Wood Dutchman Patch
Before you can rehang an old door in a new space, you inevitably have to prepare it. Prep work often includes carpentry like repairing a rotten or broken mortise-and-tenon joint, cutting down or building up the door to fit the frame, and patching old latch holes and hinge gains (the notches that hold the leaves) with wood Dutchmen. To make a Dutchman repair, you cut and fit a piece of new wood to replace the damaged or missing wood using the following basic steps:
1) Scrape paint buildup from the repair area, exposing bare wood.
2) Cut a slip or block of wood a bit larger in all dimensions than the repair area [A].
3) Hold the wood firmly over the repair area and scribe a mark that outlines the wood block on the surrounding surface [B].

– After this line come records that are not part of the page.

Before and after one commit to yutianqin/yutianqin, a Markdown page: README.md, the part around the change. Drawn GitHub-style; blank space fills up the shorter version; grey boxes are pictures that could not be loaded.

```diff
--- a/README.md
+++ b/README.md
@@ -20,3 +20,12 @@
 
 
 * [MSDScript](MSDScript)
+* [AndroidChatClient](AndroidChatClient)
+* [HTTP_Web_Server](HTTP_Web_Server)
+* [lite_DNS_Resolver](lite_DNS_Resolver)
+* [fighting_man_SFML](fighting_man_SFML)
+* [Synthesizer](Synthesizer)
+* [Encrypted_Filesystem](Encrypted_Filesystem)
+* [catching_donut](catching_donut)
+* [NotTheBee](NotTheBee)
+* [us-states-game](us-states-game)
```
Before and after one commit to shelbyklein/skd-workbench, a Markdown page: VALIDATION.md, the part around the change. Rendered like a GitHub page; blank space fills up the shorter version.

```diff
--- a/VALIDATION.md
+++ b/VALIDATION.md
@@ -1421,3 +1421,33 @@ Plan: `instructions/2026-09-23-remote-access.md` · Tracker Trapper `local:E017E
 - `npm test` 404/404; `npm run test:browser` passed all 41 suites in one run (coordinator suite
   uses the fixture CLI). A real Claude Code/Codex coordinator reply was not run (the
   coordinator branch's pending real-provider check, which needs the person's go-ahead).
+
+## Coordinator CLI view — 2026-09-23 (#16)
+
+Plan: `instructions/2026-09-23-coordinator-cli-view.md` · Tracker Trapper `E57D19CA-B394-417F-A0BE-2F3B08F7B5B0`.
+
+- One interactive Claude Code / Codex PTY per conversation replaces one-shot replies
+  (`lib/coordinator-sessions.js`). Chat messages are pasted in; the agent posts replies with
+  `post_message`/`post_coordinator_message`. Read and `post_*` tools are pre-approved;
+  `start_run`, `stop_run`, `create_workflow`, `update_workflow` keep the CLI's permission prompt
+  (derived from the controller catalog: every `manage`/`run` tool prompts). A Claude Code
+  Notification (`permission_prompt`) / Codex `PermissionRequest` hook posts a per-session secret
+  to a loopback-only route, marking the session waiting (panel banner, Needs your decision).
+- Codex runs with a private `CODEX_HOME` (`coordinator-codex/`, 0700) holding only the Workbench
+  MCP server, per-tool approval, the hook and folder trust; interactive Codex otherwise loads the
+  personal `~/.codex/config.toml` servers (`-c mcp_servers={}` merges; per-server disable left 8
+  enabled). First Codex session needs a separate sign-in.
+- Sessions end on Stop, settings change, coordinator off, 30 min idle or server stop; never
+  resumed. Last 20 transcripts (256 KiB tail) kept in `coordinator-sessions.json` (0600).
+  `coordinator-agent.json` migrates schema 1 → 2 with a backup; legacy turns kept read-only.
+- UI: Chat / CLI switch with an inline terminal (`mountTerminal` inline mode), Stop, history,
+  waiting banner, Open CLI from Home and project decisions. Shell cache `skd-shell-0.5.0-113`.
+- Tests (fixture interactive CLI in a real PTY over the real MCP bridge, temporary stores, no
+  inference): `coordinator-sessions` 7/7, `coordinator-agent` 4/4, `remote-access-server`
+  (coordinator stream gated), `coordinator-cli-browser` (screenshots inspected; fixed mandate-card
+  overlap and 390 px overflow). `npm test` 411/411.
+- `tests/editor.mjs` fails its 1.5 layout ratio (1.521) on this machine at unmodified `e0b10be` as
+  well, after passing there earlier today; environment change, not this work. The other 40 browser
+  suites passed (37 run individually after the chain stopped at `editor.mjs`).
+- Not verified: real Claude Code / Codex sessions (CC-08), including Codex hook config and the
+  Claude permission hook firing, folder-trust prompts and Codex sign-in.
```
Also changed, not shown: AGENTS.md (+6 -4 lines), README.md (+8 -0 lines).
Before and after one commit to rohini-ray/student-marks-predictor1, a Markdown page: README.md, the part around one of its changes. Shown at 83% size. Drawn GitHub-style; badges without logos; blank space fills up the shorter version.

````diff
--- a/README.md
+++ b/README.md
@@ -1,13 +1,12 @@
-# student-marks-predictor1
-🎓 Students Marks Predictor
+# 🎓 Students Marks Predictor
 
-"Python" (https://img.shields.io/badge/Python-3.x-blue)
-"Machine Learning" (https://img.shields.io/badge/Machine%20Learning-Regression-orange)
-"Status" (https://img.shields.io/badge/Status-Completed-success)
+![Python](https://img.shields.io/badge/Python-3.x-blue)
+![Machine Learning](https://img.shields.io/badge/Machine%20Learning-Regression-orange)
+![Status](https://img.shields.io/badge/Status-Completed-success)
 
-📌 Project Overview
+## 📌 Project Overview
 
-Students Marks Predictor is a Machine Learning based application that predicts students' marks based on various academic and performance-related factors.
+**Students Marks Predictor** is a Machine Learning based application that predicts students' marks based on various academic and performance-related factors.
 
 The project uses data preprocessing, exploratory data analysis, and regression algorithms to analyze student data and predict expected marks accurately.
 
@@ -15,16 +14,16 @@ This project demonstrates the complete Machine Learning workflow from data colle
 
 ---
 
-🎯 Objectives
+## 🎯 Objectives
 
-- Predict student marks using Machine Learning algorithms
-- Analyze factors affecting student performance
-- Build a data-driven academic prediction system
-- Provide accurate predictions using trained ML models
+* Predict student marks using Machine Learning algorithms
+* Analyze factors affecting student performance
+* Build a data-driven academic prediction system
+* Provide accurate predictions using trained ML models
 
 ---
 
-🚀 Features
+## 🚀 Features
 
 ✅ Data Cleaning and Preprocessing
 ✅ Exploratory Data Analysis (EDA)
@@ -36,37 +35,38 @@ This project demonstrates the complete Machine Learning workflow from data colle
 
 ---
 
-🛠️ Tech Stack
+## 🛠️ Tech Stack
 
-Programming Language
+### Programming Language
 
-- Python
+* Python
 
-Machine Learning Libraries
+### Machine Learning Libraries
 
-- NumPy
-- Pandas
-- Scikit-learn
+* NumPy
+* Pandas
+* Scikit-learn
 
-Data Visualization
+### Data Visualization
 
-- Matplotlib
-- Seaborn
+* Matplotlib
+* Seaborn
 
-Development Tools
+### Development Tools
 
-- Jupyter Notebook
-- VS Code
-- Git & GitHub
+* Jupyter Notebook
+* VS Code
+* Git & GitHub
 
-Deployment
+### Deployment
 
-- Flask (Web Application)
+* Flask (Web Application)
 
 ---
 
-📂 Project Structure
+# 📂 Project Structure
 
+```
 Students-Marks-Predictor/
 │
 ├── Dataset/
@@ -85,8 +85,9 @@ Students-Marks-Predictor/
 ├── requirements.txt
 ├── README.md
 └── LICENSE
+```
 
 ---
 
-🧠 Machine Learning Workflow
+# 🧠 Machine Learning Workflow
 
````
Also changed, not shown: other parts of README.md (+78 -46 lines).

4) Chisel out the surrounding wood accurately to the scribe marks to form a pocket so the block of wood will press-fit tightly into the pocket [C].
5) Glue the block of wood into the pocket. Usually the press-fit will hold the block in place well enough, but you may need to tack or clamp it.
6) With a sharp plane or chisel, plane down the proud surfaces of the block until they are flush with the surrounding surfaces [D].
Here, Chris Pehlke of Ontario, Canada, shows us how he dresses up a Medium Density Fiberboard (MDF) door with wood moldings. These modern door products are manufactured as a single unit by forming wood particles and binder in giant presses. Though some come in designs that try to imitate traditional door and molding patterns, they may look “stamped out” next to the authentic early millwork in your house. (Some even have textured surfaces that imitate wood grain, but stand out clearly as fake when compared to early doors that were almost always planed smooth.) To improve vintage appearance of an MDF utility door for a better fit with his early house, Chris adds moldings around the panels, similar to the traditional practice.
1) Select a door product that is similar to other doors in the room or floor—that is, with the panel pattern and style (raised or flat panels). If you are planning on using antique-style hardware, order the door unmilled (without holes for the door knob and hinges), and smooth (if you don’t want the fake surface texture). Allow advance time because you may need to special order. Moldings can be wood or plastic. Select a profile similar to others in your house, one with bold features that casts nice shadows. Skip over the washed-out designs that look like they are from an animated cartoon.
2) Trim the moldings to length at a 45-degree angle with a miter saw [A], creating miter joints. Sand off any burs or splinters to ensure a tight fit on the corners. Back off the bevel along the bottom edge slightly with a sanding block so the top of the joint that shows fits nice and snug. Lay out each piece as you go around the panel to test the length and fit. Finally, test-fit all your parts at once to ensure a tight fit and to make any adjustments.
3) Glue and nail each piece as you go around [B]. Use a flexible, water-based glue and thin brads. The glue is what actually holds the moldings to the MDF door. The brads only hold the moldings in place while the glue sets, so two or three per side are enough. First, lightly tack each piece to the door, so the points of the brads just barely penetrate the door’s surface. Then take it up and spread on the glue. Place the piece back on the door, locating the brad points in their holes, and drive in the brads with a hammer. With a damp rag, wipe off any excess glue that squeezes out from under the moldings.
4) Set the brad heads with a nail set so they are about 1/16″ below the surrounding surface. Let the glue set before the next step.
5) Fill in the nail heads and fill any gaps between the moldings and the door and at the joints [C]. A water-based spackle may dry quicker than some others, but any wood filler with a thin consistency will work. Allow the filler to dry.
6) Sand around the moldings, and the door is ready for hanging. Clean, prime, and paint the door after hanging to prevent damaging the paint during all the drilling, mortising, and handling of hanging.
John Leeke is a preservation consultant who helps homeowners, contractors, and architects understand and maintain their historic buildings.
Learn about pocket door repair.Published in: Old-House Journal March/April 2005